= Beginning of Section =
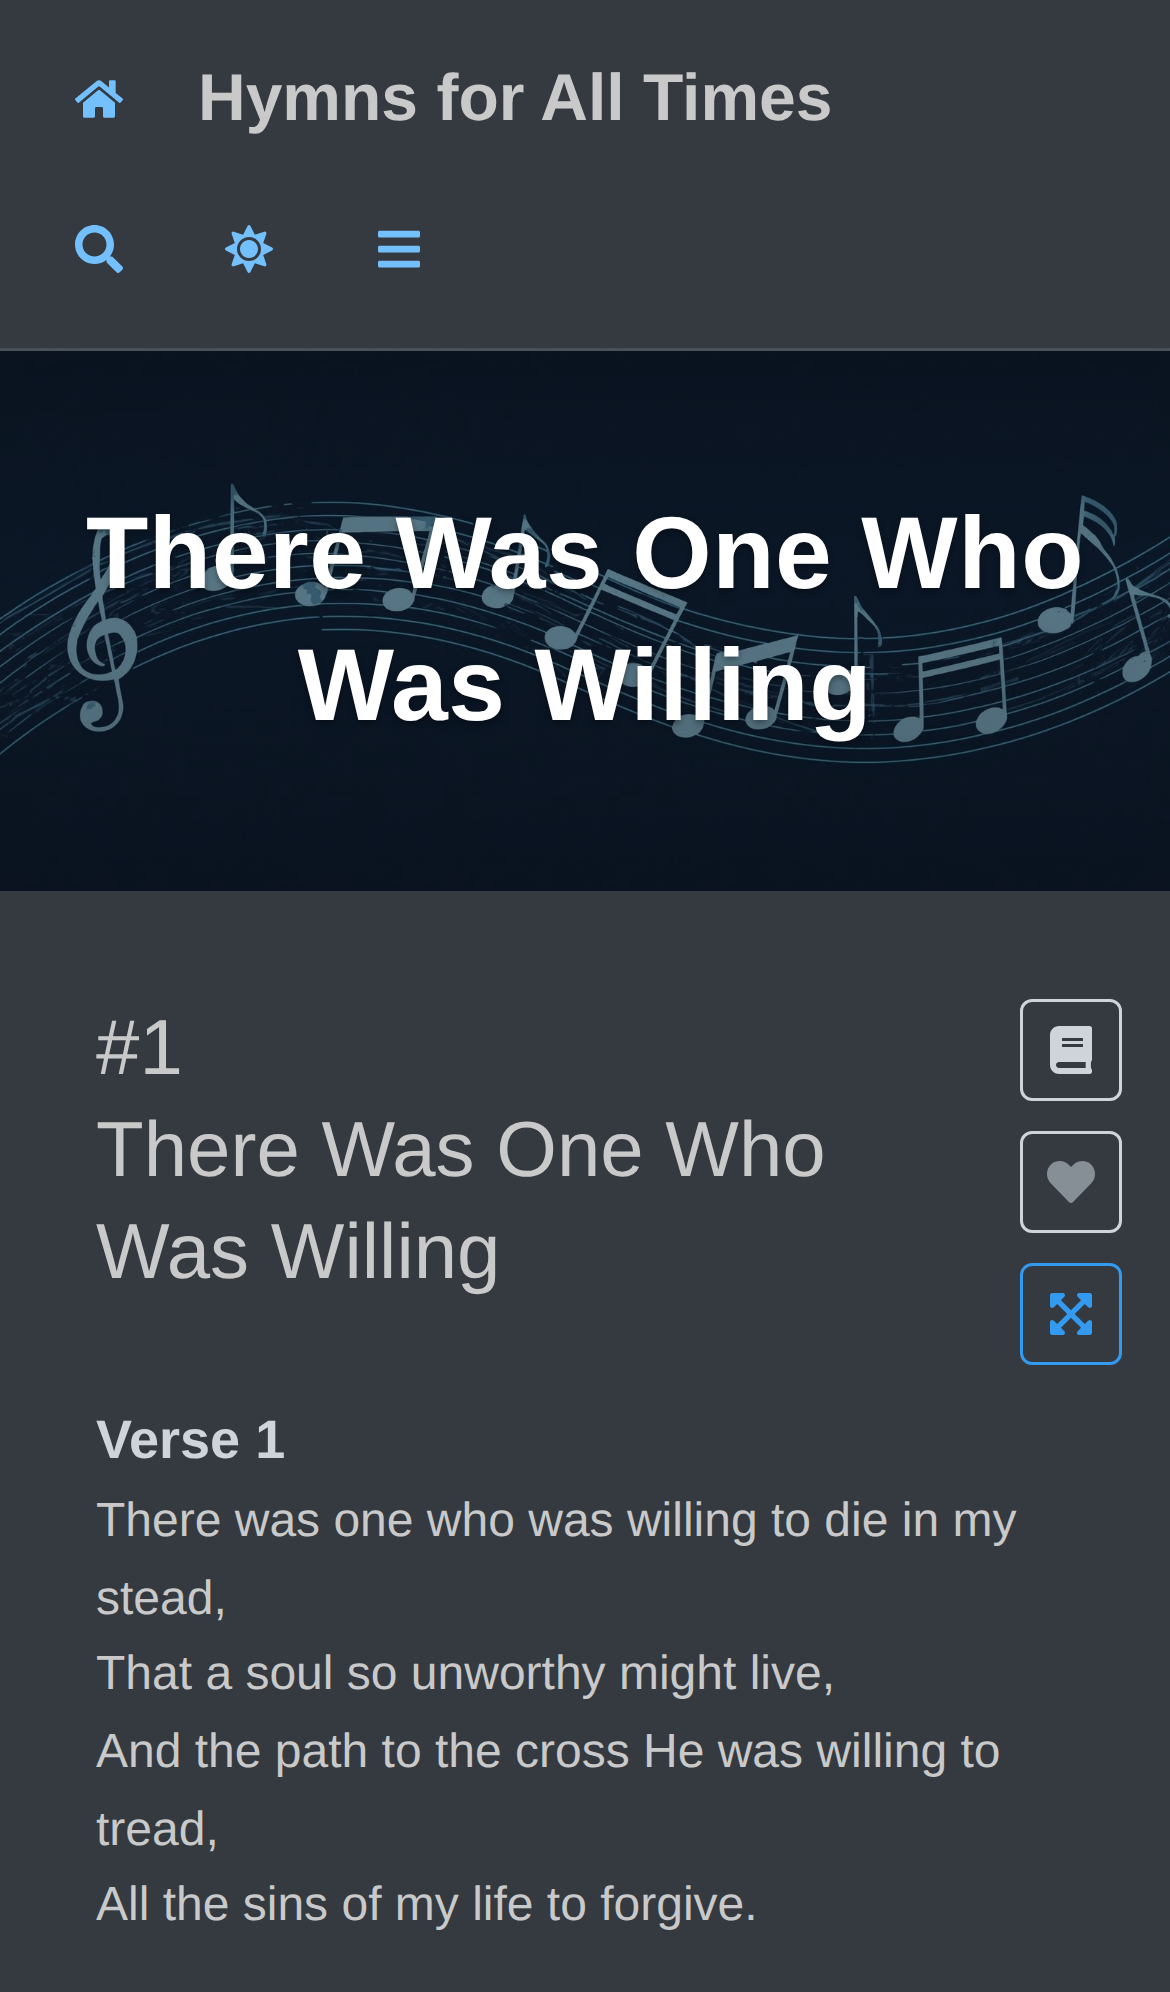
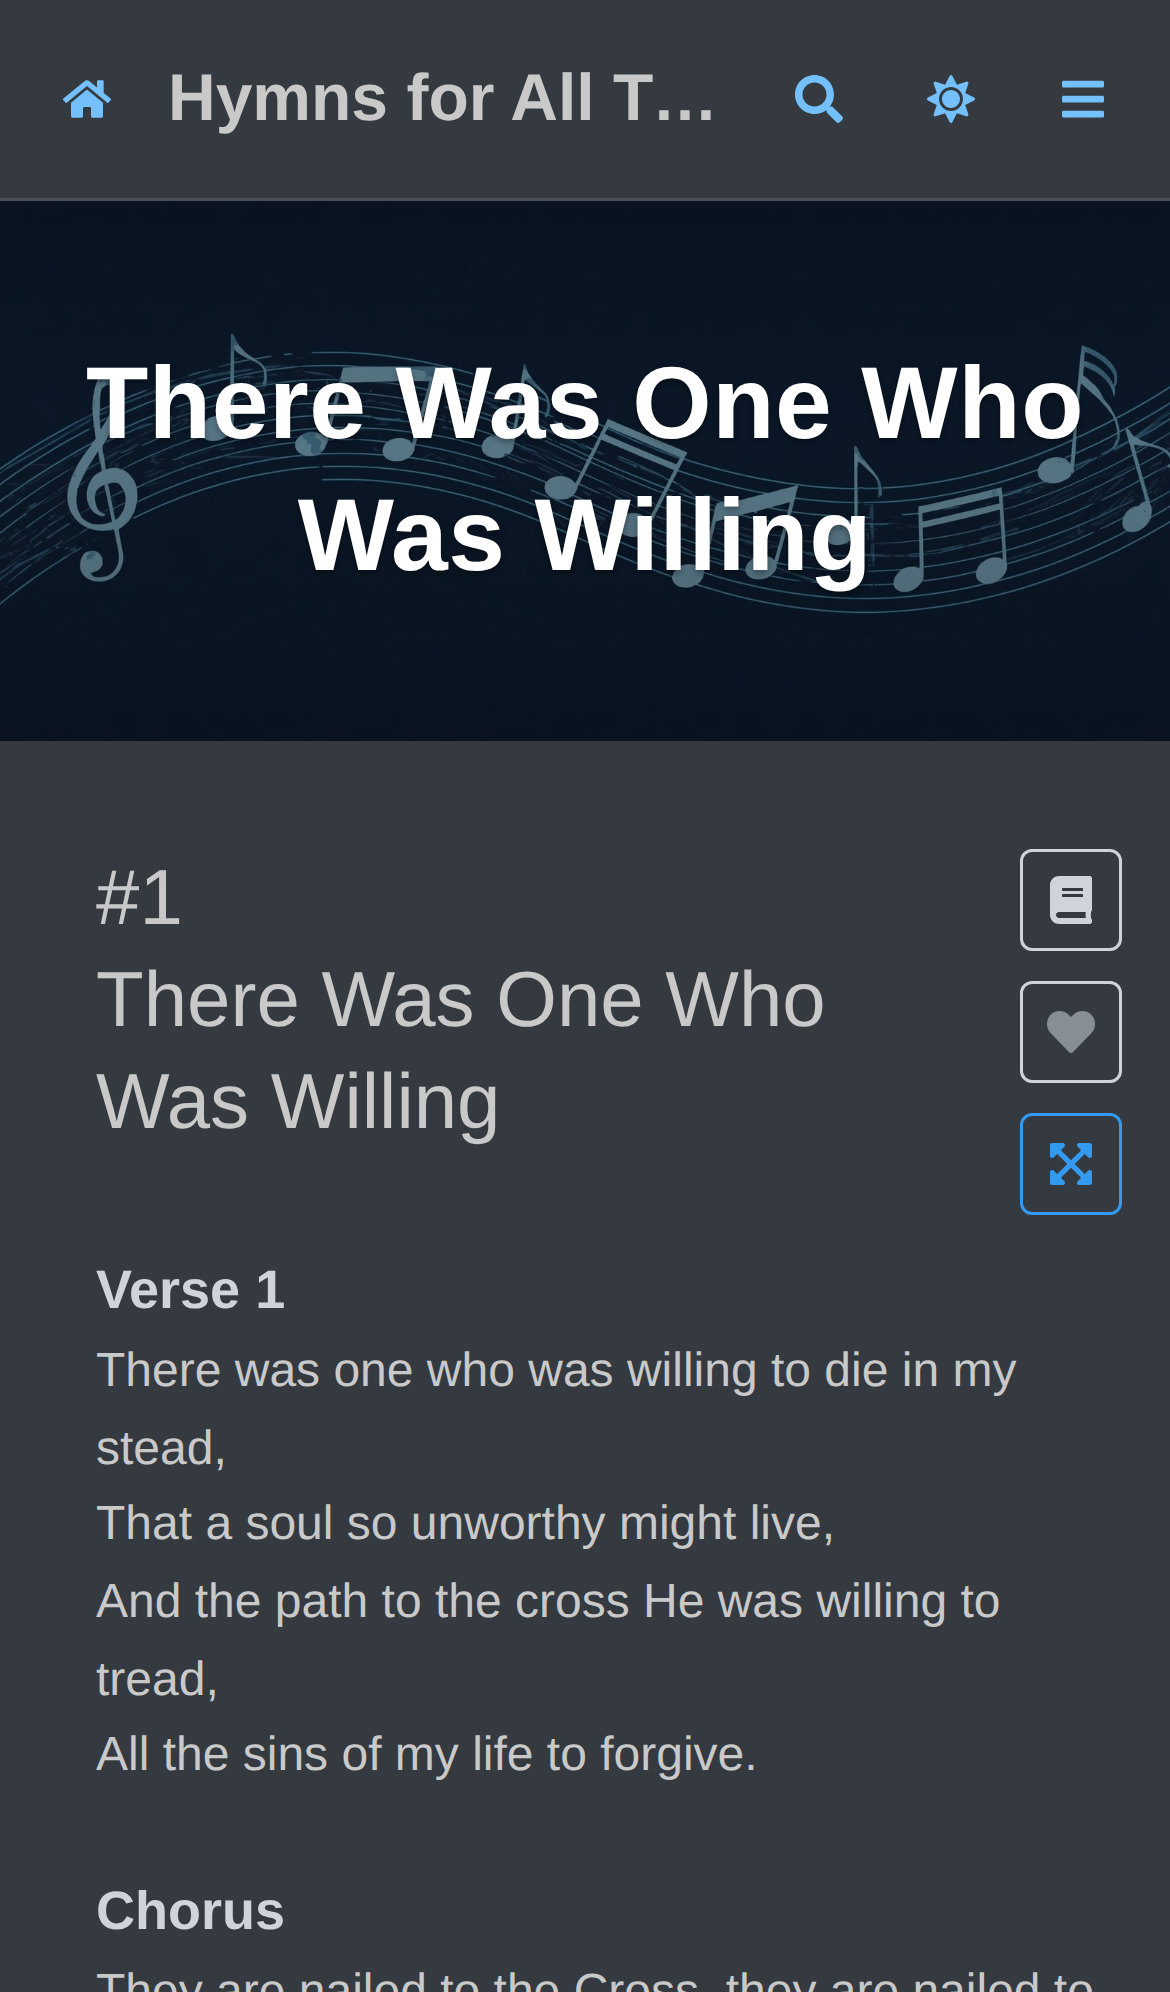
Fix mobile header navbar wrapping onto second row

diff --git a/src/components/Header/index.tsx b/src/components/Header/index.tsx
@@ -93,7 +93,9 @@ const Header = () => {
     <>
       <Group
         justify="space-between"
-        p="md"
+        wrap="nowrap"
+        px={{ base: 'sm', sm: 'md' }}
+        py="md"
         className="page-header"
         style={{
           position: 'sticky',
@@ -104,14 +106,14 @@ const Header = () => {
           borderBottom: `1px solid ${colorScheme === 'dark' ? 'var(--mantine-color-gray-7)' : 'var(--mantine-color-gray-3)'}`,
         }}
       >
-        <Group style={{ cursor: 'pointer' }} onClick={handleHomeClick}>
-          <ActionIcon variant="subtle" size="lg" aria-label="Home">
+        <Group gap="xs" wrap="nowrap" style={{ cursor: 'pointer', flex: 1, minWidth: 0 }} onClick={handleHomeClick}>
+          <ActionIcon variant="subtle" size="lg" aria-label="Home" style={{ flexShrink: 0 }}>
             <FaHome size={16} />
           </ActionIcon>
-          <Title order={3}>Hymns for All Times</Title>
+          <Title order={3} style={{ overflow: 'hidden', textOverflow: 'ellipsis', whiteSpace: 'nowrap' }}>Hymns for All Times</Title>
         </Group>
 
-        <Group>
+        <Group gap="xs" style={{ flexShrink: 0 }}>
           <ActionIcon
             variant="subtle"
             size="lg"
= End of Section =
= Beginning of Section =
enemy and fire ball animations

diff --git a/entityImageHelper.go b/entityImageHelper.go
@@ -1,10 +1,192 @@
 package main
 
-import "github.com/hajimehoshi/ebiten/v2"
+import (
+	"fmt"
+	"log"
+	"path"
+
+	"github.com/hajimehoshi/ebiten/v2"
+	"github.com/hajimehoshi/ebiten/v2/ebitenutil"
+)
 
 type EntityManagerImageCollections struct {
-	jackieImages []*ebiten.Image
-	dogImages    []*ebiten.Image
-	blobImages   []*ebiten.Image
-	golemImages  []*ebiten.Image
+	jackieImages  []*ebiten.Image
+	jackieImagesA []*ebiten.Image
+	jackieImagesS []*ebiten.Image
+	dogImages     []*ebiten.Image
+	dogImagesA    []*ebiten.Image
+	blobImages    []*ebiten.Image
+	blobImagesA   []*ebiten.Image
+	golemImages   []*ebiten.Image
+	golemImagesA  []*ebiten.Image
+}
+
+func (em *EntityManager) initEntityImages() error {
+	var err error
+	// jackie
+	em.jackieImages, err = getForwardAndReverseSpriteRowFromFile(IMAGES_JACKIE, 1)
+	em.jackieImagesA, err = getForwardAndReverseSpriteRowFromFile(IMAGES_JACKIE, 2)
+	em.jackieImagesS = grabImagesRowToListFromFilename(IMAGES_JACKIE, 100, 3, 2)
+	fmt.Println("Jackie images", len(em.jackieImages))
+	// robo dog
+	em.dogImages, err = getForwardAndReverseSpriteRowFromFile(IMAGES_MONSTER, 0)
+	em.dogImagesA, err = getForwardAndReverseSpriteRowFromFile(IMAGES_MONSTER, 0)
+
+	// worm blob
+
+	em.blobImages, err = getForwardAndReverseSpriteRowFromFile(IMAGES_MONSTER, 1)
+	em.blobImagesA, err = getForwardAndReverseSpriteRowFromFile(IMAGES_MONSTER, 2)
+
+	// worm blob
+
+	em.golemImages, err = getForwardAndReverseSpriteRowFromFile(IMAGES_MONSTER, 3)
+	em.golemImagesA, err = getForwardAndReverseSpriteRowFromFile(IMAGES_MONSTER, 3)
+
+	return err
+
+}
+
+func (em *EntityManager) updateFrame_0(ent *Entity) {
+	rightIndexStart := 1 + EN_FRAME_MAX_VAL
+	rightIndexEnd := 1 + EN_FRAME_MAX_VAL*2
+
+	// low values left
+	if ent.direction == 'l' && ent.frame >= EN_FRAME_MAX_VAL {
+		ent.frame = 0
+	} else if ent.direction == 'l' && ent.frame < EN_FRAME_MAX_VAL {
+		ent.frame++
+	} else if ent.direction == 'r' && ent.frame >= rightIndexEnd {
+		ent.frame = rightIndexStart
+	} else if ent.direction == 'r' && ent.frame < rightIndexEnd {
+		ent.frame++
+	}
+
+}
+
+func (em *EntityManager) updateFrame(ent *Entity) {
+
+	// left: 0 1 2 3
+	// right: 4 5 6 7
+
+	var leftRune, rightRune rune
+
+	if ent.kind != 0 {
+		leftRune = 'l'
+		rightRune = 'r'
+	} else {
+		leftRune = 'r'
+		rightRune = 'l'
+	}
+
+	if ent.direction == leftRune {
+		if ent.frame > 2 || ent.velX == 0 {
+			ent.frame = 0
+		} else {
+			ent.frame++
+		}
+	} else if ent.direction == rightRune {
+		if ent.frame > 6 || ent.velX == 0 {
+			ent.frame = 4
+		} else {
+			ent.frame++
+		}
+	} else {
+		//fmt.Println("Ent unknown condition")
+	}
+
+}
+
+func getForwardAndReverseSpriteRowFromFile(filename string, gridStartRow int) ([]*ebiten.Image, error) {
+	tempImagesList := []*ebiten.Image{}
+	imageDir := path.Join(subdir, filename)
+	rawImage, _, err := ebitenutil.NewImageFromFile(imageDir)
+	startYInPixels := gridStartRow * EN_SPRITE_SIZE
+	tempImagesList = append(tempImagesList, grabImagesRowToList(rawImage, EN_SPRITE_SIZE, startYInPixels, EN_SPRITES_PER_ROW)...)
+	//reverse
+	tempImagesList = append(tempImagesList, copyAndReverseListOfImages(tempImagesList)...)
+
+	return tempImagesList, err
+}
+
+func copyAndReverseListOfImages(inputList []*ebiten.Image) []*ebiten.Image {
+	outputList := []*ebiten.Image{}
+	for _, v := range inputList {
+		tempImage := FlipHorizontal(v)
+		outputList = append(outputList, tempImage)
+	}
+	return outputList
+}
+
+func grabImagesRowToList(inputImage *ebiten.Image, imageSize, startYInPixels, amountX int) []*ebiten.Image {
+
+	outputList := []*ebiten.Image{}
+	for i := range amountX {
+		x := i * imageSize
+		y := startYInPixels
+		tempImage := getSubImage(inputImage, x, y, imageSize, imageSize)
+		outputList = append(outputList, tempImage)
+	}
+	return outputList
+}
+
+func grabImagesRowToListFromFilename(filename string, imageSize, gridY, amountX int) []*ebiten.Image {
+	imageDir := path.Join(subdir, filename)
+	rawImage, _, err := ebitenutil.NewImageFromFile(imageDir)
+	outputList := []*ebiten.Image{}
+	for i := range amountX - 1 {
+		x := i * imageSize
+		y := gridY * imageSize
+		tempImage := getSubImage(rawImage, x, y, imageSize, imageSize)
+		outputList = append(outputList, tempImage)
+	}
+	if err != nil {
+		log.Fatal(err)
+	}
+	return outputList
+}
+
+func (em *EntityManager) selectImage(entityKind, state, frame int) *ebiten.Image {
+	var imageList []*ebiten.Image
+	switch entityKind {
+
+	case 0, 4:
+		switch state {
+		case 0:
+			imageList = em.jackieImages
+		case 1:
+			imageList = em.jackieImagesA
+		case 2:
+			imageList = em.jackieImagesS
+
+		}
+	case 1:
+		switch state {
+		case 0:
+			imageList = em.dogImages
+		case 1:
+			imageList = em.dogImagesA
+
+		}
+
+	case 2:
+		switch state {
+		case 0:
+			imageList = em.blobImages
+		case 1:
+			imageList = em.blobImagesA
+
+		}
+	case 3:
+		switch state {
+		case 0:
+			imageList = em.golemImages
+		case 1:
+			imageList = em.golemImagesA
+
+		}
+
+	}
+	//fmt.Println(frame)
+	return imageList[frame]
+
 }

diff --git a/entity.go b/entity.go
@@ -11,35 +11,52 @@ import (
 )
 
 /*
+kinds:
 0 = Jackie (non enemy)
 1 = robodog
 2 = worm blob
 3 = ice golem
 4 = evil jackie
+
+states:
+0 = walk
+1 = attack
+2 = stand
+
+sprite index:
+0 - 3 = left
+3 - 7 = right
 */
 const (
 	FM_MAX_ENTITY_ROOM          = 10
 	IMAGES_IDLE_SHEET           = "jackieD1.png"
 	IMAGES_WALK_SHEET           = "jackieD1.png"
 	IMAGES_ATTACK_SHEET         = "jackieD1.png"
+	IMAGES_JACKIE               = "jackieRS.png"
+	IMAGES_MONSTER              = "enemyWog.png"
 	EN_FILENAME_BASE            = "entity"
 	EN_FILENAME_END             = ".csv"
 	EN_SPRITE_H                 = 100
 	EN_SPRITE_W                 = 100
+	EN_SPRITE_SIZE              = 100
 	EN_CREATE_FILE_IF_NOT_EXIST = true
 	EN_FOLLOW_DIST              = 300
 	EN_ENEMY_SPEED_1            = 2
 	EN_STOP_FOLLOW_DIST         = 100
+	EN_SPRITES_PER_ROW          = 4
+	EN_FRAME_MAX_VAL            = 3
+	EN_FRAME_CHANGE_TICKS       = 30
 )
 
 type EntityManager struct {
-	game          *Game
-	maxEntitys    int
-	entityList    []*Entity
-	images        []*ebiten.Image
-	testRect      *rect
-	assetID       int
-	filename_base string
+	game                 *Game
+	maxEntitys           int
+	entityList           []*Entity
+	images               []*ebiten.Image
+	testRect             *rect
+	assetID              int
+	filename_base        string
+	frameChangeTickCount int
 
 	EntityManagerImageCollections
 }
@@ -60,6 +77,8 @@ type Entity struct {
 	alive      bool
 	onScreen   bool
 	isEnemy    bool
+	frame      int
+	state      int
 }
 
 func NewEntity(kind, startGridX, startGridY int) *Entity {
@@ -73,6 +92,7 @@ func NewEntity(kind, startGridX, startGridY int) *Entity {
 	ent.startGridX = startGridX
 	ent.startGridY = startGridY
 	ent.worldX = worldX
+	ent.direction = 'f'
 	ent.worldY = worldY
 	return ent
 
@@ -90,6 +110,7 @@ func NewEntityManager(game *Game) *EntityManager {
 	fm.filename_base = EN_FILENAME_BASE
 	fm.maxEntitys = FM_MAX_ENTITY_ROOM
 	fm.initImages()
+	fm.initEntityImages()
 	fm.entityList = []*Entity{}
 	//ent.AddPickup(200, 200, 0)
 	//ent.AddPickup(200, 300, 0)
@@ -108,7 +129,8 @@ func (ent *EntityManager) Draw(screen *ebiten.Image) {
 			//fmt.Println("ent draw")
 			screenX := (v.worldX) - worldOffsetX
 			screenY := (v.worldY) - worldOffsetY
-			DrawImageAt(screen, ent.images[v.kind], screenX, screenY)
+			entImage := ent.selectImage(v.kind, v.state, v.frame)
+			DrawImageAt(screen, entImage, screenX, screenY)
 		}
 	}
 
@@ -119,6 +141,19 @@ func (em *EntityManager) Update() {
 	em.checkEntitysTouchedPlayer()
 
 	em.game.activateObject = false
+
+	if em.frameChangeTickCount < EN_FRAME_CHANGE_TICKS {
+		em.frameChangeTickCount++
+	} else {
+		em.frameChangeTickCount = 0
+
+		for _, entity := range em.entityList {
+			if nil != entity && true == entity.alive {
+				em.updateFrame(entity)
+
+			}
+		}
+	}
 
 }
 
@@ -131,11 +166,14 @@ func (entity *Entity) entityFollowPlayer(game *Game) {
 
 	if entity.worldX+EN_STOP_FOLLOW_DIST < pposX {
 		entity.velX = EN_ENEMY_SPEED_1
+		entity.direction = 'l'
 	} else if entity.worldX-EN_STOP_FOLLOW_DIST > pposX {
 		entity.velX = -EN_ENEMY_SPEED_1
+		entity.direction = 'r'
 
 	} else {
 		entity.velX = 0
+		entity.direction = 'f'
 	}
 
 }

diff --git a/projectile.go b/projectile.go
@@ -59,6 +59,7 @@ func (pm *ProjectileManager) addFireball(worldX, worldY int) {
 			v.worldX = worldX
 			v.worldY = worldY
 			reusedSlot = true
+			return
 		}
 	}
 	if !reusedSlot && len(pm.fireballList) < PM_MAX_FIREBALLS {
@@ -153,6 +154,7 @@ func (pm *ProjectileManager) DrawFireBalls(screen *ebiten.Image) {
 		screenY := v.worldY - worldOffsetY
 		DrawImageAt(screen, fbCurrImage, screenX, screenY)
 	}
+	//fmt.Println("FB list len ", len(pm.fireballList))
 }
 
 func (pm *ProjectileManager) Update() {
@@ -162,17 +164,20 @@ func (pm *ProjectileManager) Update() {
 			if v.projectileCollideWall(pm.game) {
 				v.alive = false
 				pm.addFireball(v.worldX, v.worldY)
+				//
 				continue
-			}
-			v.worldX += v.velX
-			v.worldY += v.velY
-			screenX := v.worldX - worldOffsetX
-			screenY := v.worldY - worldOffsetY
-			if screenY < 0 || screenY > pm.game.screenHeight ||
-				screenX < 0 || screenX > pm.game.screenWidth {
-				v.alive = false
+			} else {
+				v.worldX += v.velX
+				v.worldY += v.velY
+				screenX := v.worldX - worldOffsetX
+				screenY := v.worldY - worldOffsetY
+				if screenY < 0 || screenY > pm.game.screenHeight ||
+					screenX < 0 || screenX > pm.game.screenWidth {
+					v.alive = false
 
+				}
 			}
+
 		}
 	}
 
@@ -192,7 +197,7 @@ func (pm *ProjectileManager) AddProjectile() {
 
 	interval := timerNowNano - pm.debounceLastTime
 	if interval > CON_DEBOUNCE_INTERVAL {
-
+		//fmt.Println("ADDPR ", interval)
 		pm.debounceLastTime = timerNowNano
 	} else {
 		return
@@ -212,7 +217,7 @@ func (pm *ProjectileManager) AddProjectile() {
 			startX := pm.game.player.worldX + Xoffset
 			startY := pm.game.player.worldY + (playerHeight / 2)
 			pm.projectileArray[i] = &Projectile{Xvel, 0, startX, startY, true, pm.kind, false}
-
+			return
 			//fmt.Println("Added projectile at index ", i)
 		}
= End of Section =
TASK BRIEF: All lines above containing the string "worldX" are to be collected.

OUTPUT:
 	ent.worldX = worldX
 			screenX := (v.worldX) - worldOffsetX
 	if entity.worldX+EN_STOP_FOLLOW_DIST < pposX {
 	} else if entity.worldX-EN_STOP_FOLLOW_DIST > pposX {
@@ -59,6 +59,7 @@ func (pm *ProjectileManager) addFireball(worldX, worldY int) {
 			v.worldX = worldX
 				pm.addFireball(v.worldX, v.worldY)
-			v.worldX += v.velX
-			screenX := v.worldX - worldOffsetX
+				v.worldX += v.velX
+				screenX := v.worldX - worldOffsetX
 			startX := pm.game.player.worldX + Xoffset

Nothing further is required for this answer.